Apple and Google will pull ahead of the pack in terms of its software controlling every aspect of our lives.
First it was computers. Then iTunes. Then iPhone and Apple TV. iPad followed and then iCloud. Since Steve Jobs returned in the mid-'90s, Apple has been slowly surrounding us, injecting itself into every area of our lives in an effort to be the "operating eco-system" that manages everything we do. Microsoft tried to join the race but its poor track record for innovation holds it back. RIM had a chance to be in the race but has been consistently three steps behind the curve since the introduction of the iPhone and the Android operating systems, likely resulting in its demise or, more likely, its acquisition by a strategic buyer.
Only Google has the combination of vision, resources, products and innate creativity to challenge Apple in the ongoing battle to become the dominant software that controls every aspect of our lives. In the latest salvo in this campaign, Apple and Google are carving out new territory by partnering with automobile companies to be their in-car operating systems. Google recently signed a deal with Audi to make Android the operating system for its in-car information and entertainment systems. Google and Audi are playing catch-up after Apple signed similar deals earlier in the year with Mercedes, GM, Honda and BMW (the Apple/GM deal should be particularly troubling to Microsoft as it has been GM's tech partner of choice up to now).

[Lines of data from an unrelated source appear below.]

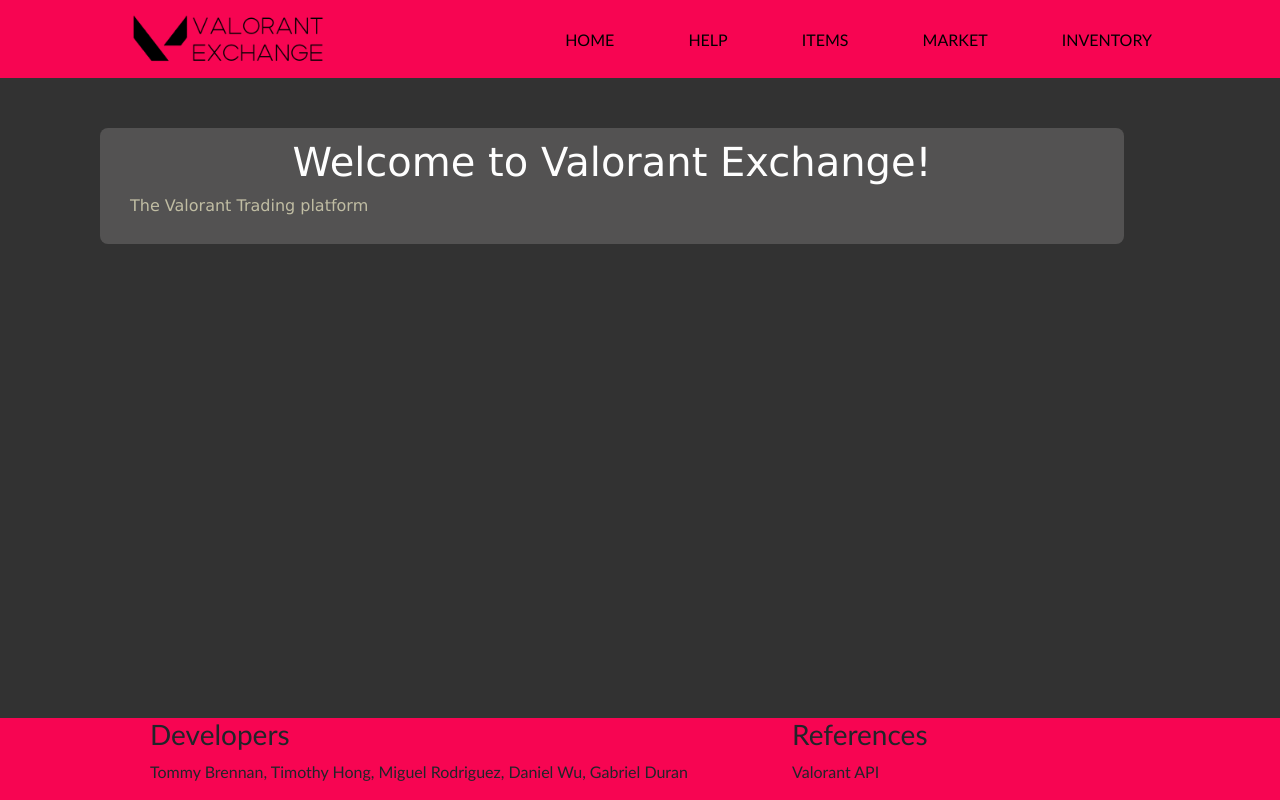
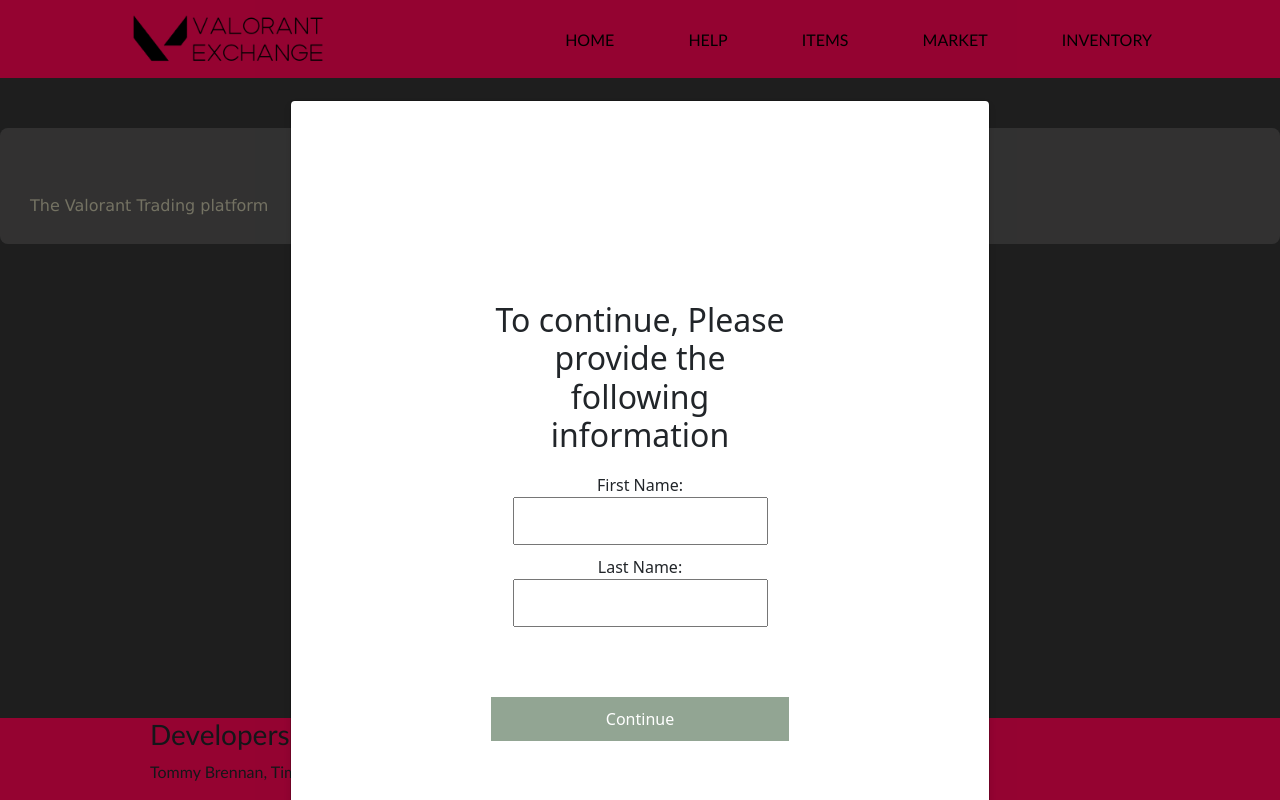
Before and after one commit to Goober4000/inst377-project, a plain HTML site: page home_page.html in a window 1280 px wide. Drawn offline with nearby package versions, Linux system fonts and the light colour scheme; no server answers.

```diff
--- a/home_page.html
+++ b/home_page.html
@@ -32,6 +32,9 @@
             <h1>Welcome to Valorant Exchange!</h1>
             <p>The Valorant Trading platform</p>
         </div>
+
+
+
         <div class="carousel-container">
             <a href="item_page.html" style="display: block; color: inherit; text-decoration: none;">
                 <div id="weaponSkinsCarousel" class="carousel slide" data-bs-ride="carousel">
@@ -46,6 +49,21 @@
             </a>
         </div>
 
+        <div id="modal" class="modal">
+            <div class="modal-content">
+                <h2>To continue, Please provide the following information</h2>
+                <form id="nameForm">
+                    <label for="firstName">First Name:</label>
+                    <input type="text" id="firstName" name="firstName" required>
+                    <label for="lastName">Last Name:</label>
+                    <input type="text" id="lastName" name="lastName" required>
+                    <button type="submit" style="margin-top: 70px;">Continue</button>
+                </form>
+            </div>
+        </div>
+
+        <script src="home_pageJS.js"></script>
+
         <script>
             async function fetchWeaponSkins() {
                 const response = await fetch('https://valorant-api.com/v1/weapons/skins');
@@ -57,11 +75,15 @@
                     item.innerHTML = `<img src="${skin.displayIcon}" class="d-block w-100" alt="${skin.displayName}">`;
                     container.appendChild(item);
                 });
-                }
+            }
 
-            window.onload = fetchWeaponSkins;
+            window.onload = function() {
+                fetchWeaponSkins();
+                modal.style.display = "block";
+        }
 
         </script>
+
         <footer>
             <div class="devs">
                 <h3>Developers</h3>
--- /dev/null
+++ b/home_pageJS.js
@@ -0,0 +1,8 @@
+document.getElementById("nameForm").onsubmit = function(e) {
+    e.preventDefault();
+    var firstName = document.getElementById("firstName").value;
+    var lastName = document.getElementById("lastName").value;
+    console.log("First Name:", firstName);
+    console.log("Last Name:", lastName);
+    modal.style.display = "none";
+}
--- a/home_pagecss.css
+++ b/home_pagecss.css
@@ -4,7 +4,7 @@
 }
 
 .carousel-container {
-    max-width: 1100px;
+    max-width: 1300px;
     margin: auto;
     box-shadow: 0 4px 8px rgba(0, 0, 0, 0.1);
     border-radius: 10px;
@@ -12,8 +12,80 @@
     background: linear-gradient(to bottom, #e3f2fd, #bbdefb);
   }
 
-/*.carousel-item img {
+.carousel-item img {
     height: 400px;
     width: 100%;
+    display: flex;
     object-fit: cover;
   }
+
+.modal {
+  display: none;
+  position: fixed;
+  z-index: 1;
+  padding-top: 100px;
+  width: 100%;
+  height: 100%;
+  overflow: auto;
+  background-color: rgb(0,0,0);
+  background-color: rgba(0,0,0,0.4);
+  display: flex;
+  justify-content: center;
+  align-items: center;
+}
+
+.modal-content {
+    background-color: #fefefe;
+    padding: 200px;
+    border: 1px solid #888;
+    border-radius: 10px;
+    width: 80%;
+    max-width: 700px;
+    box-shadow: 0 4px 8px rgba(0, 0, 0, 0.1);
+    text-align: center;
+    margin: 0 auto;
+}
+
+.close {
+  color: #aaa;
+  float: right;
+  font-size: 28px;
+  font-weight: bold;
+}
+
+.close:hover,
+.close:focus {
+  color: black;
+  text-decoration: none;
+  cursor: pointer;
+}
+
+form {
+  display: flex;
+  flex-direction: column;
+  align-items: center;
+}
+
+label {
+  margin-top: 10px;
+}
+
+input {
+  margin-bottom: 10px;
+  padding: 10px;
+  font-size: 16px;
+
+}
+
+button {
+  padding: 10px;
+  background-color: #92a593;
+  color: white;
+  border: none;
+  cursor: pointer;
+  width: 100%;
+}
+
+button:hover {
+  background-color: #989d98;
+}
--- a/main_styles.css
+++ b/main_styles.css
@@ -87,10 +87,9 @@
 }
 
 .info_container {
-    width: 80%;
+    width: 100%;
     background-color: rgb(83, 82, 82);
     color: rgb(192, 189, 163);
-    margin-left: 100px;
     margin-top: 50px;
     margin-bottom: 50px;
     padding: 10px;
```
Also changed, not shown: backend/index.js (added, +56 -0 lines), backend/package.json (added, +17 -0 lines), backend/vercel.json (added), 1 other file.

"The car is becoming the ultimate mobile device," according to Thilo Koslowski, an analyst who specializes in advanced in-car electronics at Gartner Inc. By signing these deals, and locking competitors out of similar deals, Apple and Google will continue to pull away in the battle for operating system supremacy -- on all devices, not just cars. The more ubiquitous Apple and Google make their operating systems, the more they will push other operating systems into outlier status (e.g., Windows, Blackberry). We predict the automotive deals will seal the deal for Apple and Google, narrowing the operating system field down to iOS and Android, and leaving the others behind.
This will have huge implications for companies like Blackberry, Microsoft and Samsung, all of whom will have a tough time finding their place in the future world of technology. While Samsung is doing very well now as a device maker, hardware is a commodity and it will be hard to sustain the company's success in a price-driven category. And unless they pull rabbits out of their respective hats, both Blackberry and Microsoft will likely be acquired either in whole or in pieces because of the niche value of their assets but their days as dominant players are likely done.
A "life management" market dominated by Apple and Google will also seriously impact how we buy seemingly unrelated products. For instance, if your life is surrounded by iOS devices (computer, phone, tablet, watch, glasses, TV, etc.), will you buy a car that is run by Android? And vice versa, if your car is run by Android, how likely is it that you will switch to, or stick to, Android devices as you replace them?
If the OS market unfolds as we predict, this will be a win all around. Two companies with proven track records of creativity will lead the way and will push each other to innovate at a higher level. Developers of apps that feed the Apple/Google ecosystems will be able to focus how they innovate because there will only be two leaders, both of whom have created very large and profitable marketplaces for all participants. And at the end of the day, consumers will be the biggest winners because a focused marketplace will product better, more relevant and more exciting products.